Nobody yet knows for certain how humans found their way to every part of the Earth's surface, but there are some interesting clues in the Pacific. Genetic and anthropological evidence now strongly suggests that the paths that humans followed is spookily similar to the migratory paths of the birds.
We can navigate with help from the animals without travelling to the other side of the world though.
Spider's webs will be found in the lee of trees, fences and buildings, sheltered from the wind. If we know that our wind blows most commonly from the southwest, these webs become basic compasses.
The next time you walk past a gorse bush in an area with sheep, have a look at all sides of the bush. If you are in an exposed area (quite likely if there are gorse and sheep), you may spot that one side of the bush is less healthy than the other. The sheep like to shelter behind gorse when a storm blows through and these come from the southwest more often than any other direction. The giveaway is a hollow, or at least an area with dead branches and few flowers and tiny strands of wool hanging down from the branches.
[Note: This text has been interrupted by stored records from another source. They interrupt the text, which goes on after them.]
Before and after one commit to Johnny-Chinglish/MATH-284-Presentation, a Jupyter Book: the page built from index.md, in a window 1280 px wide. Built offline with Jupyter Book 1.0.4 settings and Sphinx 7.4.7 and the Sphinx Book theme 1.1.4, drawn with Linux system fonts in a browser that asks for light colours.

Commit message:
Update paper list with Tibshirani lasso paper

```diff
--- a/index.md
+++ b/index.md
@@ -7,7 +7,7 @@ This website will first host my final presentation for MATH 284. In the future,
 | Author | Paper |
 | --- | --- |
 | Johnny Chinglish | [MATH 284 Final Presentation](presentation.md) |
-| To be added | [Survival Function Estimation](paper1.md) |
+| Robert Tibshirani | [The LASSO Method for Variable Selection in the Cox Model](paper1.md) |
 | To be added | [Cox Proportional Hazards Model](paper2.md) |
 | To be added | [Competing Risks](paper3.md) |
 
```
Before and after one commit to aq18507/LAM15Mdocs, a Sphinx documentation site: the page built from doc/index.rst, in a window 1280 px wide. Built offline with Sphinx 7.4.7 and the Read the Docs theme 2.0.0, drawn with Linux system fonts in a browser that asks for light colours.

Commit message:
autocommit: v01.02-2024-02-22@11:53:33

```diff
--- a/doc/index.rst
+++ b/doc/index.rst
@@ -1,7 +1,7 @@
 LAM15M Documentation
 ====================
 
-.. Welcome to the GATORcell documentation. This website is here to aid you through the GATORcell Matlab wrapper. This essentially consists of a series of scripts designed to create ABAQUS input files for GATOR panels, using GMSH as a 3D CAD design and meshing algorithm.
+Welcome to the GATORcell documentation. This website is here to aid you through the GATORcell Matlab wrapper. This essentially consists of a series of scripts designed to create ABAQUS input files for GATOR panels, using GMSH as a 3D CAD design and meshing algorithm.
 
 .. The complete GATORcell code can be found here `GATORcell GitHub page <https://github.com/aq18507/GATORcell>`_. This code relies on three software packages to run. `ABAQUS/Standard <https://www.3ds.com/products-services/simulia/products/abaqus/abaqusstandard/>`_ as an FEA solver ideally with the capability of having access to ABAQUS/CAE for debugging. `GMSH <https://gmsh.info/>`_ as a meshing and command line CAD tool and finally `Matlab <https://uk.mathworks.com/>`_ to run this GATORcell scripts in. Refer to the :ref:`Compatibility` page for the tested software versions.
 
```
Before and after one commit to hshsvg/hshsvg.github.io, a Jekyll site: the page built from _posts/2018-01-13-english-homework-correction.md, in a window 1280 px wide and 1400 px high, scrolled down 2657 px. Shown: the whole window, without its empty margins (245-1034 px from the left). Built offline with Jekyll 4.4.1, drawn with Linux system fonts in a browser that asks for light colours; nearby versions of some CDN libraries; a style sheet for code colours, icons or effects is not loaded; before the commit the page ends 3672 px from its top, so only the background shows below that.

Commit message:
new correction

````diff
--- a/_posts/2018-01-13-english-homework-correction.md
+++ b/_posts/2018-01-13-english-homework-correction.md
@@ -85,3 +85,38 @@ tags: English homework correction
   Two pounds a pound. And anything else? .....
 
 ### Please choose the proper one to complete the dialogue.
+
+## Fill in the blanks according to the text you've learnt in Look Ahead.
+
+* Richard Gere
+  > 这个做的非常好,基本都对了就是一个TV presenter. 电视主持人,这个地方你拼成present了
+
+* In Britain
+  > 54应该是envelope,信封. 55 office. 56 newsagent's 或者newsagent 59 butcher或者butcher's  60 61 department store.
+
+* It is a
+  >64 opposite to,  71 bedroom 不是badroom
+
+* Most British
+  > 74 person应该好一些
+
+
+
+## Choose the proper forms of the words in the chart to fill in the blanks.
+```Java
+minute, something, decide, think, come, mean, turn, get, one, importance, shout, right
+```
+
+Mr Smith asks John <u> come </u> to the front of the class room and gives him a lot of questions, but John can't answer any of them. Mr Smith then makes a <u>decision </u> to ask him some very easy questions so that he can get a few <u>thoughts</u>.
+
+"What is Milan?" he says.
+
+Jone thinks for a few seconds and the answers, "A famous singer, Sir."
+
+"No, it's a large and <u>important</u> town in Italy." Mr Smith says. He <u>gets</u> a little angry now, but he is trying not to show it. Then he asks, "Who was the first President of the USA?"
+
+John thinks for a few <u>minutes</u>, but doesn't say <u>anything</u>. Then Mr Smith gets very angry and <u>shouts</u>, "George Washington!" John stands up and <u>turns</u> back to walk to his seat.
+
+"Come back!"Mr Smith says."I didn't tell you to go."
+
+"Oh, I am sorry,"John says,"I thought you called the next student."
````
Over the years I have had help from dogs, goats, horses, whales, dolphins, jellyfish and birds to name a few. Have a browse of some of the posts below, read my books or come on a course to discover which animals may help you find your way.